No fear culture – it is in everyone’s interests that colleagues should be ready, willing and able to make the appropriate person aware that a mistake has been made or that they need help.
Learning lessons – the opportunity to learn lessons and minimise the risk of recurrence must be the only positive feature of a complaint or a claim. More often than not it will be possible to derive some risk management benefit from a thorough discussion about the underlying cause or causes and the contributory factors – this is something that Marsh can help with, for instance, by facilitating the review process.
This article considered claims arising from commercial property work, their underlying causes and some essential risk controls, for example:
Engagement criteria – consider carefully whether the practice has the expertise and capacity to undertake the work and establish that there is no conflict of interest; consider whether the practice has adequate professional indemnity insurance for the level of exposure to potential claims.
Terms of engagement – ensure complete clarity as regards the scope of the work to be undertaken; matters which will not be the practice’s responsibility; what the client requires to do to assist in achieving their own objectives.
Delegation and supervision – where inexperienced colleagues are involved in complex or high value transactions, it is clearly particularly important to ensure that they are adequately supervised. Delegation should be of work, not responsibility.
Control of documentation – avoiding the use of out of date or otherwise inappropriate style/proforma documentation.
Communication – in transactions involving negotiation/drafting of complex documentation, there is an increased risk of misunderstandings between solicitor and client and particular care therefore needs to be taken to ensure that both are clear as regards advice imparted and instructions received.
November looked at the elements of effective systems of supervision within a practice and posed questions that solicitors might consider when reviewing how they deal with supervision of colleagues.
Methods of effective supervision were considered, for instance: insisting on case review meetings; encouraging discussion and giving feedback; conducting file audits.
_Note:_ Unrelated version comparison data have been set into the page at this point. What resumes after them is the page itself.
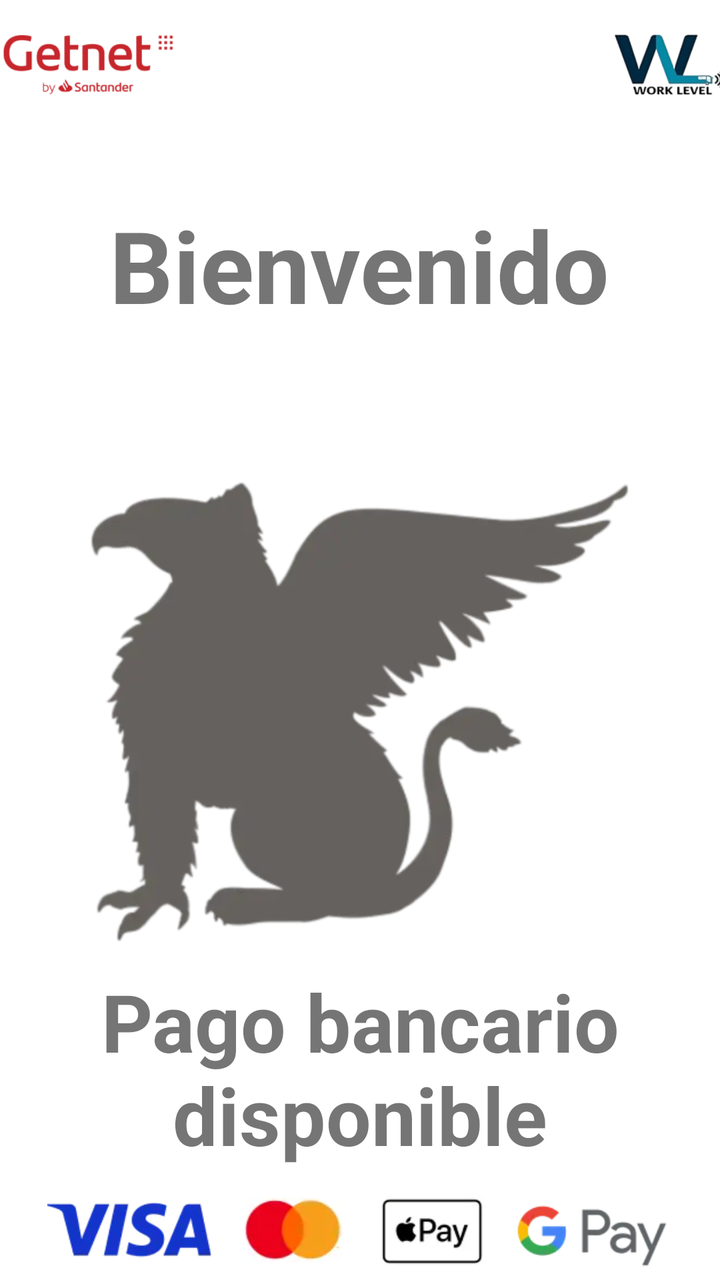
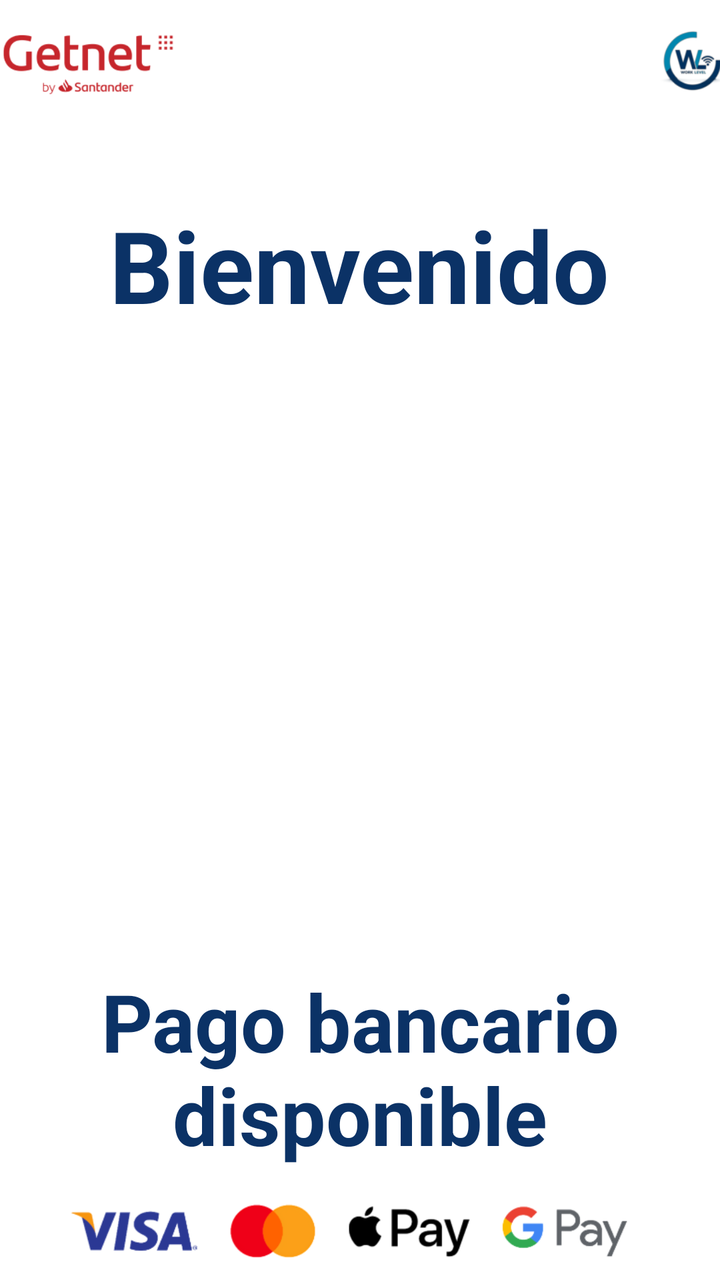

The first picture is an Android layout as it rendered before a commit; the second is the same layout after the commit. The layout source and the unified diff follow.
<!-- AndroidManifest.xml: activity theme Theme.siap -->
<!-- res/layout/activity_main.xml -->
<?xml version="1.0" encoding="utf-8"?>
<FrameLayout xmlns:android="http://schemas.android.com/apk/res/android"
    xmlns:app="http://schemas.android.com/apk/res-auto"
    xmlns:tools="http://schemas.android.com/tools"
    android:layout_width="match_parent"
    android:layout_height="match_parent"
    android:background="@color/white"
    tools:context="wgg.siap.MainActivity">

    <androidx.constraintlayout.widget.ConstraintLayout
        android:layout_width="match_parent"
        android:layout_height="match_parent">

        <ImageView
            android:id="@+id/payments"
            android:layout_width="310dp"
            android:layout_height="42dp"
            android:contentDescription="@string/img_payments"
            app:layout_constraintBottom_toBottomOf="parent"
            app:layout_constraintEnd_toEndOf="parent"
            app:layout_constraintHorizontal_bias="0.475"
            app:layout_constraintStart_toStartOf="parent"
            app:layout_constraintTop_toBottomOf="@+id/img_logo"
            app:layout_constraintVertical_bias="0.97"
            app:srcCompat="@drawable/marks"
            tools:ignore="ImageContrastCheck" />

        <Button
            android:id="@+id/settings"
            android:layout_width="wrap_content"
            android:layout_height="wrap_content"
            android:background="#00020202"
            android:enabled="false"
            android:textColor="#D3DFDF"
            app:layout_constraintBottom_toBottomOf="parent"
            app:layout_constraintEnd_toEndOf="parent"
            app:layout_constraintHorizontal_bias="0.0"
            app:layout_constraintStart_toStartOf="parent"
            app:layout_constraintTop_toBottomOf="@+id/secondStep"
            app:layout_constraintVertical_bias="1.0" />

        <Button
            android:id="@+id/secondStep"
            android:layout_width="wrap_content"
            android:layout_height="wrap_content"
            android:background="#00020202"
            android:enabled="false"
            android:textColor="#D3DFDF"
            app:layout_constraintStart_toStartOf="parent"
            app:layout_constraintTop_toTopOf="parent" />

        <Button
            android:id="@+id/firstStep"
            android:layout_width="wrap_content"
            android:layout_height="wrap_content"
            android:background="#00020202"
            android:textColor="#D3DFDF"
            app:layout_constraintEnd_toEndOf="parent"
            app:layout_constraintHorizontal_bias="1.0"
            app:layout_constraintStart_toEndOf="@+id/secondStep"
            tools:ignore="MissingConstraints"
            tools:layout_editor_absoluteY="0dp" />

        <ImageView
            android:id="@+id/img_logo"
            android:layout_width="308dp"
            android:layout_height="274dp"
            android:layout_marginTop="32dp"
            android:contentDescription="@string/img_home"
            app:layout_constraintEnd_toEndOf="parent"
            app:layout_constraintHorizontal_bias="0.495"
            app:layout_constraintStart_toStartOf="parent"
            app:layout_constraintTop_toBottomOf="@+id/txt_title_home"
            app:srcCompat="@drawable/logo" />

        <ImageView
            android:id="@+id/sponsor"
            android:layout_width="367dp"
            android:layout_height="55dp"
            android:layout_marginTop="4dp"
            android:contentDescription="@string/img_brand"
            android:visibility="visible"
            app:layout_constraintEnd_toEndOf="parent"
            app:layout_constraintStart_toStartOf="parent"
            app:layout_constraintTop_toTopOf="parent"
            app:srcCompat="@drawable/sponsor" />

        <TextView
            android:id="@+id/txt_title_home"
            android:layout_width="306dp"
            android:layout_height="83dp"
            android:layout_marginTop="40dp"
            android:text="@string/txt_title_home"
            android:textAlignment="center"
            android:textSize="50sp"
            android:textStyle="bold"
            app:layout_constraintEnd_toEndOf="parent"
            app:layout_constraintHorizontal_bias="0.495"
            app:layout_constraintStart_toStartOf="parent"
            app:layout_constraintTop_toBottomOf="@+id/sponsor" />

        <TextView
            android:id="@+id/txt_subtitle_home"
            android:layout_width="327dp"
            android:layout_height="114dp"
            android:text="@string/txt_subtitle_home"
            android:textAlignment="center"
            android:textSize="40sp"
            android:textStyle="bold"
            app:layout_constraintBottom_toTopOf="@+id/payments"
            app:layout_constraintEnd_toEndOf="parent"
            app:layout_constraintStart_toStartOf="parent"
            app:layout_constraintTop_toBottomOf="@+id/img_logo"
            app:layout_constraintVertical_bias="0.567" />

    </androidx.constraintlayout.widget.ConstraintLayout>

    <FrameLayout
        android:id="@+id/fragmentContainer"
        android:layout_width="match_parent"
        android:layout_height="match_parent"
        android:background="@android:color/white"
        android:clickable="true"
        android:focusable="true"
        android:visibility="gone" />

</FrameLayout>
<!-- resources referenced by this layout -->
<resources>
  <!-- drawable logo: webp bitmap (drawable, 20418 bytes) -->
  <!-- drawable marks: webp bitmap (drawable, 6258 bytes) -->
  <!-- drawable sponsor: webp bitmap (drawable, 15548 bytes) -->
  <string name="img_brand">image brand</string>
  <string name="img_home">image home</string>
  <string name="img_payments">payments</string>
  <string name="txt_subtitle_home">Pago bancario disponible</string>
  <string name="txt_title_home">Bienvenido</string>
  <style name="Theme.siap" parent="Theme.AppCompat.Light.NoActionBar">
          
          <item name="colorPrimary">@color/LightSlateGray</item>
          <item name="colorPrimaryVariant">@color/SlateGray</item>
          <item name="colorOnPrimary">@color/Black</item>
          
          <item name="colorSecondary">@color/Gray</item>
          <item name="colorSecondaryVariant">@color/DarkBlue</item>
          <item name="colorOnSecondary">@color/black</item>
          
          <item name="android:statusBarColor" tools:targetApi="l">?attr/colorPrimaryVariant</item>
          
      </style>
  <color name="LightSlateGray">#5A5A5A</color>
  <color name="SlateGray">#FF494949</color>
  <color name="Black">#000000</color>
  <color name="Gray">#808080</color>
  <color name="DarkBlue">#00008B</color>
</resources>

<!-- the commit's change to res/layout/activity_main.xml (unified diff, before → after) -->
@@ -70,8 +70,7 @@
             app:layout_constraintEnd_toEndOf="parent"
             app:layout_constraintHorizontal_bias="0.495"
             app:layout_constraintStart_toStartOf="parent"
-            app:layout_constraintTop_toBottomOf="@+id/txt_title_home"
-            app:srcCompat="@drawable/logo" />
+            app:layout_constraintTop_toBottomOf="@+id/txt_title_home" />
 
         <ImageView
             android:id="@+id/sponsor"
@@ -94,6 +93,7 @@
             android:textAlignment="center"
             android:textSize="50sp"
             android:textStyle="bold"
+            android:textColor="@color/accent"
             app:layout_constraintEnd_toEndOf="parent"
             app:layout_constraintHorizontal_bias="0.495"
             app:layout_constraintStart_toStartOf="parent"
@@ -107,10 +107,24 @@
             android:textAlignment="center"
             android:textSize="40sp"
             android:textStyle="bold"
+            android:textColor="@color/accent"
             app:layout_constraintBottom_toTopOf="@+id/payments"
             app:layout_constraintEnd_toEndOf="parent"
             app:layout_constraintStart_toStartOf="parent"
             app:layout_constraintTop_toBottomOf="@+id/img_logo"
+            app:layout_constraintVertical_bias="0.567" />
+
+        <TextView
+            android:id="@+id/txt_version"
+            android:layout_width="wrap_content"
+            android:layout_height="wrap_content"
+            android:textAlignment="center"
+            android:textSize="7sp"
+            android:textStyle="bold"
+            android:layout_marginEnd="2dp"
+            android:textColor="@color/screenTextPrimary"
+            app:layout_constraintEnd_toEndOf="parent"
+            app:layout_constraintBottom_toBottomOf="parent"
             app:layout_constraintVertical_bias="0.567" />
 
     </androidx.constraintlayout.widget.ConstraintLayout>
<!-- resource entries referenced after the edit -->
@@ -1,8 +1,9 @@
 <!-- resources referenced by this layout -->
 <resources>
-  <!-- drawable logo: webp bitmap (drawable, 20418 bytes) -->
-  <!-- drawable marks: webp bitmap (drawable, 6258 bytes) -->
-  <!-- drawable sponsor: webp bitmap (drawable, 15548 bytes) -->
+  <color name="accent">#0b3266</color>
+  <color name="screenTextPrimary">#595959</color>
+  <!-- drawable marks: png bitmap (drawable, 15036 bytes) -->
+  <!-- drawable sponsor: png bitmap (drawable, 14445 bytes) -->
   <string name="img_brand">image brand</string>
   <string name="img_home">image home</string>
   <string name="img_payments">payments</string>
Supervision should be an important part of risk management procedures – done well (and this does not necessarily mean being heavy-handed), it will minimise the chances of a complaint or claim. In addition, proper supervision means effective training, which must be beneficial to both supervisor and supervised.
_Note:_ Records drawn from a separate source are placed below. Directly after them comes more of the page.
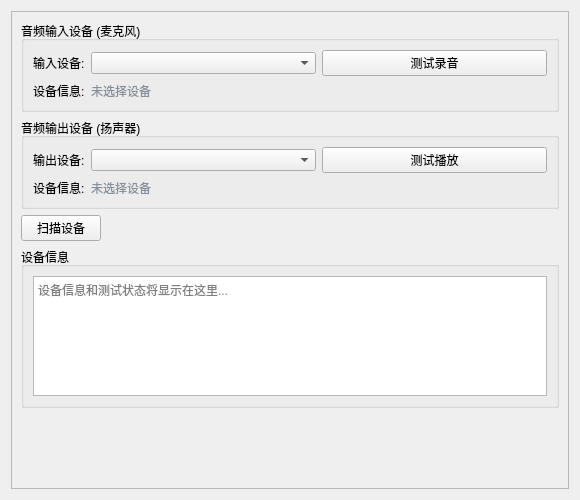
LvedByLove/Desktop-interaction, file src/views/settings/components/audio/audio_widget.ui: the form before one commit.
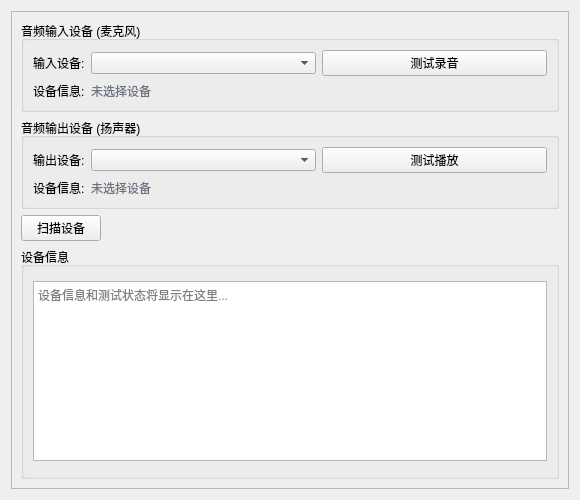
The form after the commit. Custom widgets are drawn as their Qt base class.

Diff of the .ui file:
```diff
--- a/src/views/settings/components/audio/audio_widget.ui
+++ b/src/views/settings/components/audio/audio_widget.ui
@@ -73,7 +73,7 @@
              <string>未选择设备</string>
             </property>
             <property name="styleSheet">
-             <string>color: #86909c;</string>
+             <string>color: #6b7280;</string>
             </property>
            </widget>
           </item>
@@ -124,7 +124,7 @@
              <string>未选择设备</string>
             </property>
             <property name="styleSheet">
-             <string>color: #86909c;</string>
+             <string>color: #6b7280;</string>
             </property>
            </widget>
           </item>
@@ -163,10 +163,16 @@
          <layout class="QVBoxLayout" name="status_layout">
           <item>
            <widget class="QTextEdit" name="status_text">
+            <property name="minimumSize">
+             <size>
+              <width>0</width>
+              <height>140</height>
+             </size>
+            </property>
             <property name="maximumSize">
              <size>
               <width>16777215</width>
-              <height>120</height>
+              <height>180</height>
              </size>
             </property>
             <property name="readOnly">
@@ -180,25 +186,19 @@
          </layout>
         </widget>
        </item>
-       <item>
-        <spacer name="verticalSpacer">
-         <property name="orientation">
-          <enum>Qt::Vertical</enum>
-         </property>
-         <property name="sizeHint" stdset="0">
-          <size>
-           <width>20</width>
-           <height>40</height>
-          </size>
-         </property>
-        </spacer>
-       </item>
       </layout>
      </widget>
     </widget>
    </item>
   </layout>
  </widget>
+ <customwidgets>
+  <customwidget>
+   <class>ArrowComboBox</class>
+   <extends>QComboBox</extends>
+   <header>src.views.components.arrow_combo_box</header>
+  </customwidget>
+ </customwidgets>
  <resources/>
  <connections/>
 </ui>
```
Left out of the diff: 4 changed lines with no effect on the pictures.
This article considered how setting out the terms of their engagement and terms of business assists solicitors manage their clients and their clients’ expectations and helps to minimise the risk of claims and client dissatisfaction.
Scoping of the work – do it properly as well as spelling out:
- how instructions are to be given/ received – make it clear
- fees and outgoings – basis for charging and terms of payment
- responsibilities of the client – helping clients help themselves
- timescales – manage the client’s expectations
- limitation of liability
Referring to this brief review of topics addressed in 2003 as a checklist, how do you assess (a) the extent to which you and your colleagues have an awareness of areas of risk, and (b) the extent to which these risks are already being addressed? How successful was your risk management during 2003?
Hopefully, 2004 will be a year to build on the risk management work you have already done and to make this year as successful, profitable and risk-free as you can make it.